Ghatkopar (Marathi: घाटकोपर) is a suburb in eastern Mumbai. The area is served by the railway station on the Central Line of the Mumbai Suburban Railway, and the metro station on Line 1 of the Mumbai Metro.
Ghatkopar was a quaint village in 1920’s and 30’s. It came under Municipal Corporation of Greater Mumbai. It was not a part of Mumbai. Mumbai's limits were up to Sion only and Ghatkopar came under district Mumbai Suburban.
Like all small community centers, Ghatkopar also had just one principal road connecting it to Mumbai on the South-side and Thane in the north i.e.; Agra road. It was surrounded by creeks and hills. There are two popularly known theories for the name Ghatkopar:
It derived its name from the fact that it was the Kopara (Marathi for "Corner") of Western Ghats - Ghat-kopra.
It derived its name from the fact that there were many Ghats (Marathi for "Small Hills"), small river near the Eastern Express Highway where a lot of salt pans were there near Ghatkopar, so when people use to direct the way to reach these places they use to call it. Gram deiwait of Chembur is Ghatoba, his temple is opposite to Glass factory currently opposite to shopper stop in the premises of petrol pump. The Name Ghatkoper is dervred in Marathi is ( घाटोबाचा कोपरा ) corner of Ghatoba temple. The native of chemburities (People stay in Gaothan most of them are chaukalshi/Pachkalshi, Phatare prahu ..... etc... )worship Ghatoba on ospecian occasion.
Ghatkopar was inhabited mainly by Marathi people. But Then Migrants who came from Gujarat to Mumbai in need of good and healthy climatic conditions of the sanatoriums. Population was sparse and everyone knew each other. It was a close knit family. The streets were named after some of the renowned residents of the area like Navrojee lane named after Navrojee Sheth - a Parsee, Cama lane comes from Lady Cama Bai, Khot lane from people who ploughed and looked after farming activities of the place, Hingwala lane from a family that dealt in Asafoetida business, Khokhani lane from a family of jewelers and whose descendants still reside there, Khetani chowk named after Durlabhji Keshavji Khetani a renowned industrialist and philanthropist whose descendants still live in Ghatkopar.
The streets were without electric lights, and were lit with petromax lights which was lit by a man coming in every evening to light them up in every street. Roads were metal roads raised in the middle so that the rain water could slope down into the gutters and did not accumulate on the roads.
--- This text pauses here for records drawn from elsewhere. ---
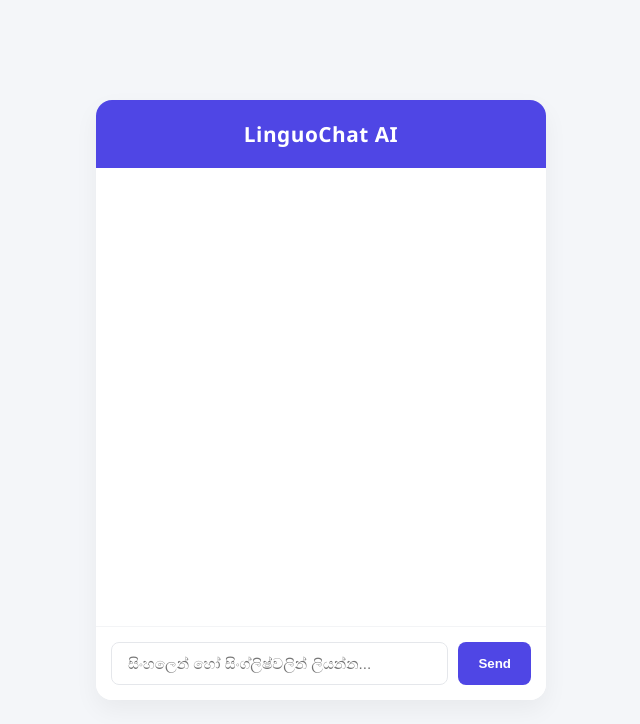
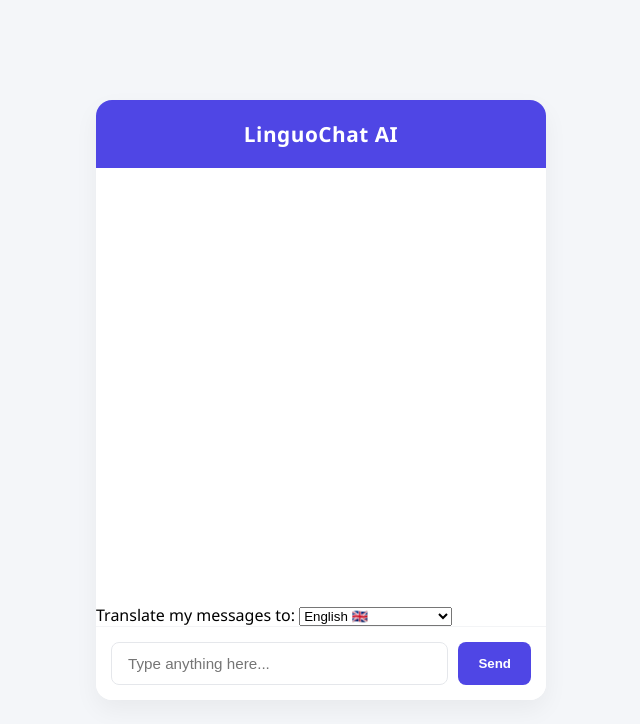
Before and after one commit to devdilshan2025/ai-chat-translator, a website: page public/index.html in a window 1280 px wide. Shown: the whole page, without its empty margins (319-959 px from the left). Drawn offline with nearby package versions, Linux system fonts and the light colour scheme; no server answers.

Commit message:
change htmal

```diff
--- a/public/index.html
+++ b/public/index.html
@@ -12,8 +12,20 @@
         <div id="messages">
             <div id="typing-indicator">LinguoChat is translating...</div>
         </div>
+
+        <div id="language-selector-container">
+            <label for="target-lang">Translate my messages to: </label>
+            <select id="target-lang">
+                <option value="English" selected>English 🇬🇧</option>
+                <option value="Sinhala">Sinhala (සිංහල) 🇱🇰</option>
+                <option value="Japanese">Japanese (日本語) 🇯🇵</option>
+                <option value="French">French (Français) 🇫🇷</option>
+                <option value="Spanish">Spanish (Español) 🇪🇸</option>
+            </select>
+        </div>
+
         <form id="chat-form">
-            <input type="text" id="msg-input" placeholder="සිංහලෙන් හෝ සිංග්ලිෂ්වලින් ලියන්න..." autocomplete="off" required>
+            <input type="text" id="msg-input" placeholder="Type anything here..." autocomplete="off" required>
             <button type="submit">Send</button>
         </form>
     </div>
```
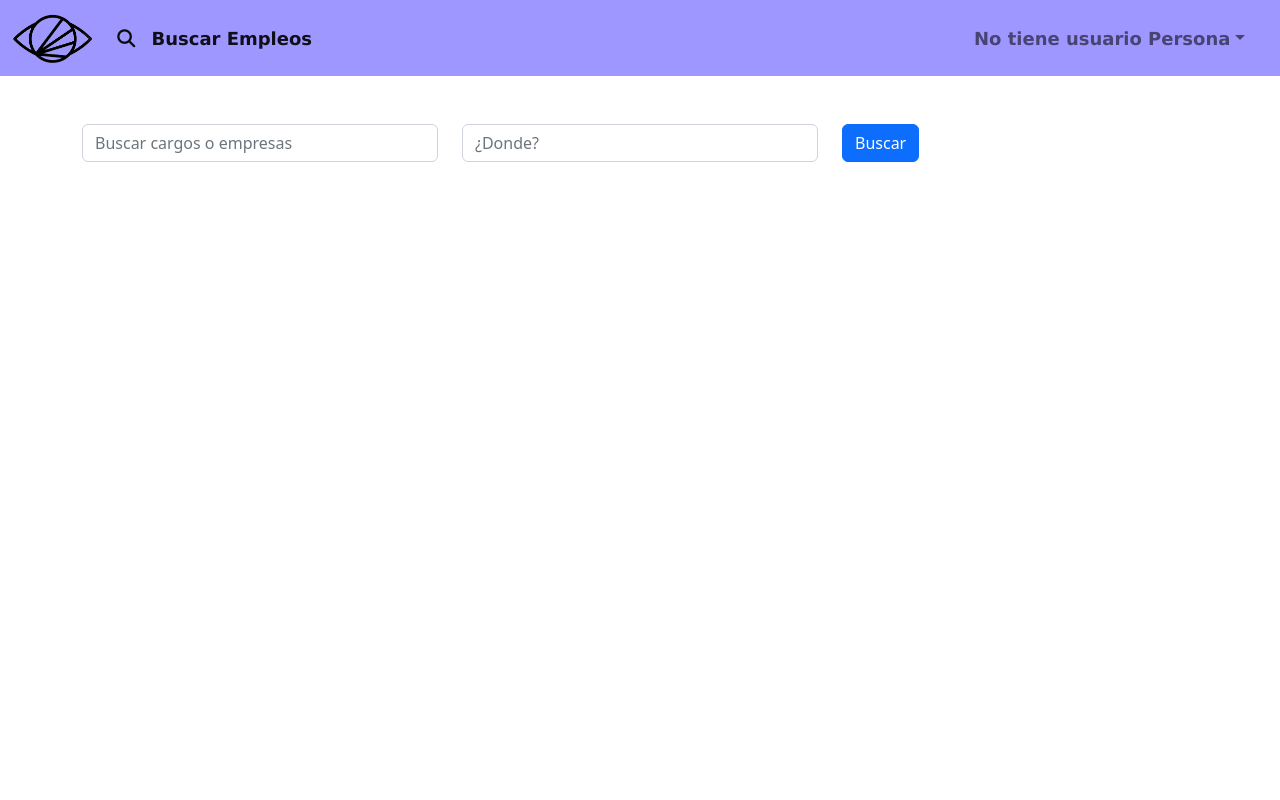
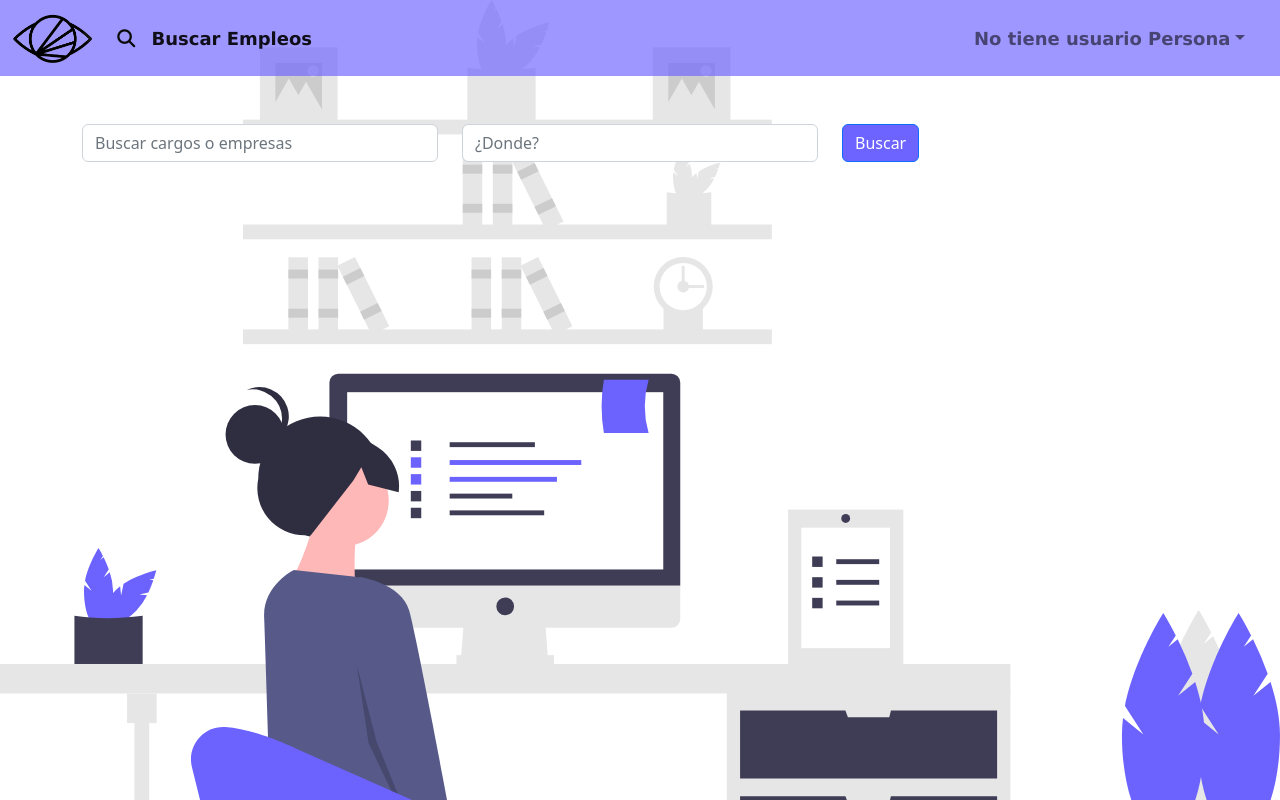
Before and after one commit to GrupoOjea/ojea_front, a Vue app: page /search-user in a window 1280 px wide. Built offline with nearby package versions, Linux system fonts and the light colour scheme.

Commit message:
Cambios estéticos

```diff
--- a/src/components/Login/Register.vue
+++ b/src/components/Login/Register.vue
@@ -27,7 +27,7 @@
           </div>
         </div>
       </div>
-      <button type="submit" class="btn btn-primary" @click="createAccount(emailCreate, passCreate, passCreateConfirm)">Guardar</button>
+      <button type="submit" class="btn btn-primary btn-buscar" @click="createAccount(emailCreate, passCreate, passCreateConfirm)">Guardar</button>
     </form>
   </div>
 </template>
@@ -98,6 +98,16 @@ export default {
   transition: color 0.2s ease;
 }
 .eye-button:hover {
-  color: #727272;
+  color: #6d63ffa9;
 }
+
+.btn-buscar {
+  background-color: #6d63ff;
+}
+.btn-buscar:hover {
+  background-color: #6d63ffa9;
+
+}
+
+
 </style>
--- a/src/components/Login/RegisterUser.vue
+++ b/src/components/Login/RegisterUser.vue
@@ -62,7 +62,7 @@
         </div>
       </div>
 
-      <button type="submit" class="btn btn-primary">Enviar</button>
+      <button type="submit" class="btn btn-primary btn-enviar">Enviar</button>
       <router-link to="/" class="btn btn-secondary" style="margin-left: 10px;">Volver</router-link>
     </form>
   </div>
@@ -209,4 +209,13 @@ export default {
 .input-group-prepend {
   margin-right: -1px;
 }
+
+.btn-enviar {
+  background-color: #6d63ff;
+}
+.btn-enviar:hover {
+  background-color: #6d63ffa9;
+
+}
+
 </style>
--- a/src/components/Profile/ProfileUser.vue
+++ b/src/components/Profile/ProfileUser.vue
@@ -1,4 +1,5 @@
 <template>
+    <div class="background-image">
     <div v-if="navPerfil">
         <NavbarUser> </NavbarUser>
     </div>
@@ -65,6 +66,7 @@
             </div>
         </div>
     </div>
+</div>
 </template>
 
 <script>
@@ -620,4 +622,11 @@ export default {
     display: flex;
     flex-direction: column;
 }
+
+.background-image{
+  background-image: url('../../images/undraw_remotely_2j6y.svg');
+   background-size: cover;
+   background-repeat: no-repeat;
+
+}
 </style>
--- a/src/components/Search/SearchUser.vue
+++ b/src/components/Search/SearchUser.vue
@@ -154,7 +154,7 @@ export default {
 }**/
 </style>
 
-<style>
+<style scoped>
 .swal2-row {
   display: grid;
   grid-template-columns: 1fr 2fr;
@@ -179,4 +179,24 @@ export default {
   padding: 10px;
   border-radius: 4px;
 }
+
+.btn-buscar {
+  background-color: #6d63ff;
+}
+.btn-buscar:hover {
+  background-color: #6d63ffa9;
+
+}
+
+.background-image{
+  background-image: url('../../images/undraw_remotely_2j6y.svg');
+   background-size: cover;
+   background-repeat: no-repeat;
+   height: 100vh;
+   min-height: 100%;
+}
+
+.my-list{
+  background-color: #f8f8f886;
+}
 </style>
```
Roads were sprinkled with water by the vans of municipality twice in the mornings and evenings.
By 1916, Ghatkopar had developed sufficiently that a municipal council for Ghatkopar-Kirol was set up. The administration was in charge of a Collector with the "Suburban District". In 1945, Ghatkopar was absorbed into Greater Mumbai.